Rawi means story-teller in Arabic. It's also the acronym for an organization of Arab American writers. Since 1993, Radius of Arab American Writers, Inc. has given a voice to fiction and non-fiction writers of Arab origin. This month, more than 100 Arab American writers of all genres gathered in Ann Arbor, Michigan, to take part in RAWI's third conference.
Thirty-nine-year old Palestinian-American Fady Joudah is a physician and a poet. His poetry collection, The Earth in the Attic, won the 2007 Yale Younger Poet Series prize. Joudah says the RAWI gathering was an occasion to meet with other poets, novelists, literary critics and scholars of the same background, from the United States and elsewhere.
"This year for instance, we have invited a wonderful novelist, Hisham Matar who lives in the U.K. as well as Fadia Fakir, also a Jordanian novelist who lives in the U.K. to join us and read and participate," Joudah said. "I think the importance is for us to feel that we are not… isolated desert islands in a vast ocean."
Novelist Randa Jarrar, recently elected RAWI's Vice President, says she feels a powerful sense of connection when she attends these meetings.
"If your passion is to write about the fusion between Arab and American cultures, then when you're at a RAWI conference, you're going to be surrounded by people who might share that passion," she added. "If you're concerned about your government, the American government actions abroad, then at a RAWI conference, you're going to definitely find other people who are equally concerned. If you're an Arab American woman writer and you are worried about offending your family or writing about taboo topics, then you're going to find other Arab American women writers who are equally worried and excited to both write about taboos and break them."
Training sessions at the conference offered young writers a chance to learn about the writing and publishing process. The participants had a chance to interact and learn from the experiences of other minorities' writers as well, according to the group's former president, Khalid Mattawa, professor of English at the University of Michigan.
"We had guests who are African American presented their work," says Mattawa. "We had Asian American representations in the conference. We had scholars from Europe coming to do research on Arab American literature.
The three-day event, Mattawa says, was also a forum to discuss the challenges Arab American writers face.
"Of course the issues of immigration, sometimes the perpetual misunderstanding, whether it's racial profiling or culture misrepresentation, that's always a challenge," he said. "But then the story is an art form, it's not a newspaper article. So the challenge of the aesthetics is just as important and significant as the challenge of addressing the issues that are at hand.
To find one's unique voice, he says, Arab American writers need to know where they come from and who they really are.
"There are many Arab Americans here who are not familiar even with their heritage when they aim to present it in a certain manner," said Mattawa. "I think that kind of research is required and is a challenge. The other challenge is to recognize that really our history is part of American history and our literature is part of American and world literature."
Along with the challenges, there are also some exciting new opportunities for the Arab American literary community, according to RAWI's newly-elected president, poet Hayan Charara.

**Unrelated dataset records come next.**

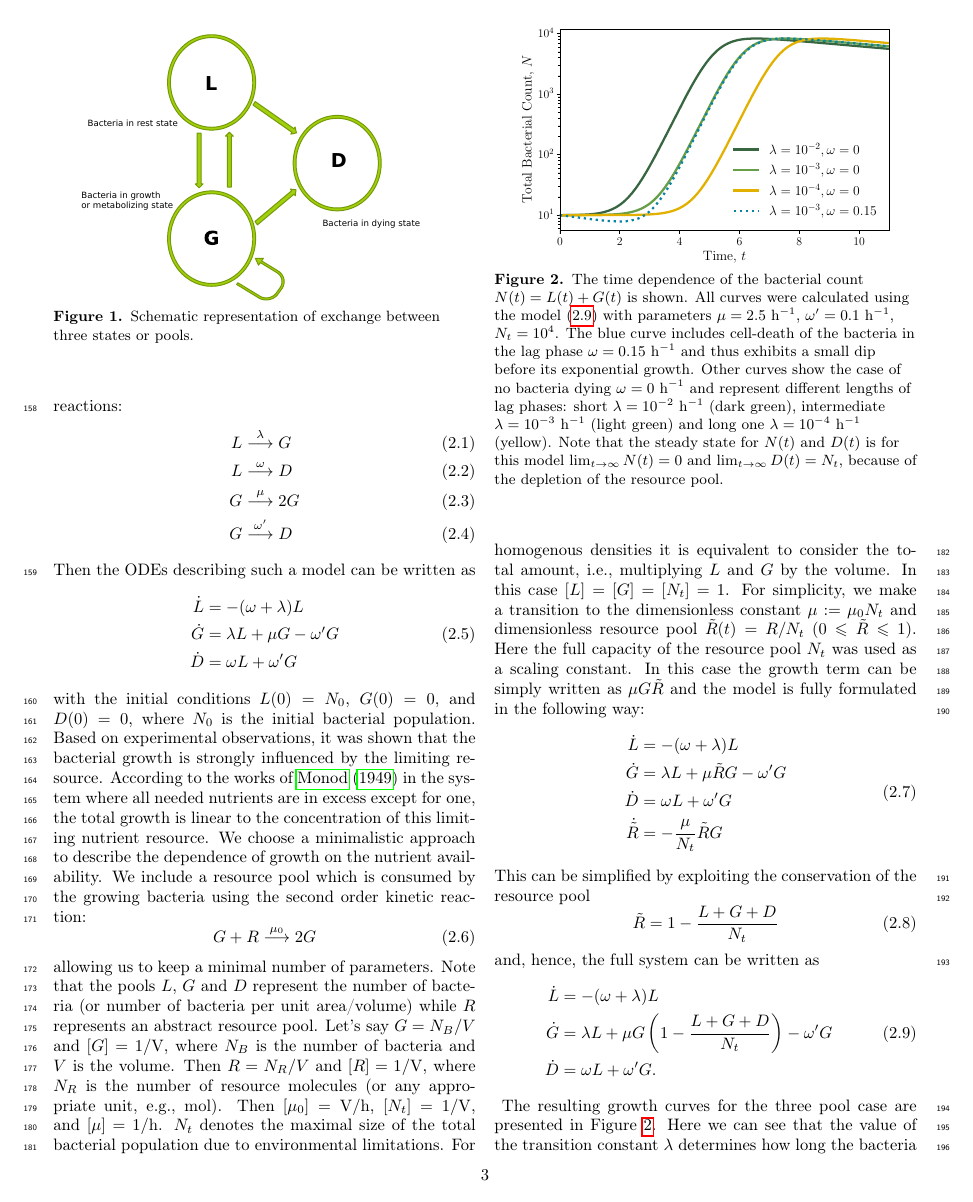
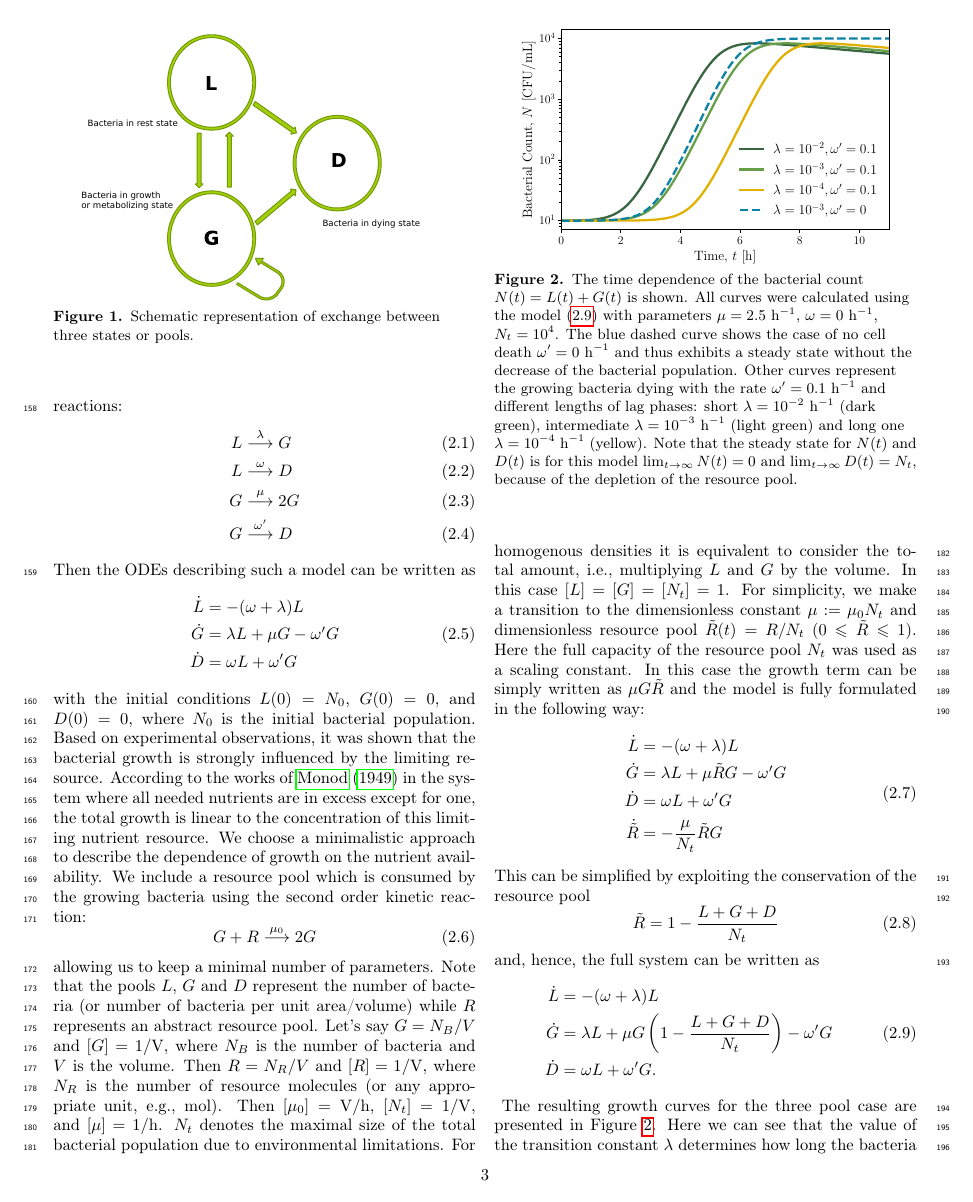
Before and after one commit to polinagaindrik/pool_model_paper, a LaTeX paper (paper/pool_model.tex): page 5 of 24. Compiled offline with pdfLaTeX; a LaTeX package or settings file that is missing is left out.

Commit message:
Update Fig2 : add line with no death pool

```diff
--- a/paper/pool_model.tex
+++ b/paper/pool_model.tex
@@ -327,9 +327,10 @@ and, hence, the full system can be written as
     \includegraphics[width=0.9\columnwidth]{Figures-pool_model_3pools_resource.pdf}
     \caption{
         The time dependence of the bacterial count $N(t) = L(t) + G(t) $ is shown.
-        All curves were calculated using the model (\ref{eq:ode_3pool_resource2}) with parameters $\mu=2.5~\mathrm{h}^{-1}$, $\omega'=0.1~\mathrm{h}^{-1}$, $N_t = 10^4$.
-        The blue curve includes cell-death of the bacteria in the lag phase $\omega = 0.15~\mathrm{h}^{-1}$ and thus exhibits a small dip before its exponential growth.
-        Other curves show the case of no bacteria dying $\omega=0~\mathrm{h}^{-1}$ and represent different lengths of lag phases: short $\lambda=10^{-2}~\mathrm{h}^{-1}$ (dark green), intermediate $\lambda=10^{-3}~\mathrm{h}^{-1}$ (light green) and long one $\lambda=10^{-4}~\mathrm{h}^{-1}$ (yellow). Note that the steady state for $N(t)$ and $D(t)$ is for this model $\lim_{t\to\infty} N(t)=0$ and $\lim_{t\to\infty} D(t)=N_t$, because of the depletion of the resource pool.
+        All curves were calculated using the model (\ref{eq:ode_3pool_resource2}) with parameters $\mu=2.5~\mathrm{h}^{-1}$, $\omega=0~\mathrm{h}^{-1}$, $N_t = 10^4$.
+        The blue dashed curve shows the case of no cell death $\omega' = 0~\mathrm{h}^{-1}$ and thus exhibits a steady state without the decrease of the bacterial population.
+        Other curves represent the growing bacteria dying with the rate $\omega'=0.1~\mathrm{h}^{-1}$ and different lengths of lag phases: short $\lambda=10^{-2}~\mathrm{h}^{-1}$ (dark green), intermediate $\lambda=10^{-3}~\mathrm{h}^{-1}$ (light green) and long one $\lambda=10^{-4}~\mathrm{h}^{-1}$ (yellow).
+        Note that the steady state for $N(t)$ and $D(t)$ is for this model $\lim_{t\to\infty} N(t)=0$ and $\lim_{t\to\infty} D(t)=N_t$, because of the depletion of the resource pool.
     }
     \label{fig:3pool_resource_plots}
     \end{center}
```
Also changed, not shown: paper/Figures-pool_model_3pools_resource.pdf, 1 other file.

"One of the questions that came up during the conference is where do we go forward, how to reach not just our own people, but those who are either in solidarity with us or who oppose some of the ideas that we are interested in," Charara said. "One of the ways we discussed was teaching. There are so many people who are interested in teaching Arab American literature, yet one of the questions they often have is 'where do we begin?' There are also a larger number of people who are studying Arab American literature on the college level and in post graduate work. So there is really a growing interest and we're seeing more publication of articles on Arab American literature as well."
Charara says the writer's group is exploring ways to use the growing public interest to encourage and support new Arab-American literary voices:
"We've talked about doing things like writers retreats, branching out to younger writers in schools and seeing what we can do in the early stages of their careers and also possibly establishing a kind of archive of Arab American literature and critical writings for scholars who may or may not be Arab themselves to be able to go to and use as a valuable resource," Charara adds.
Poet and RAWI president Hayan Charara says his group will keep its community of Arab American writers in touch with each other through e-mails and newsletters until RAWI's next meeting.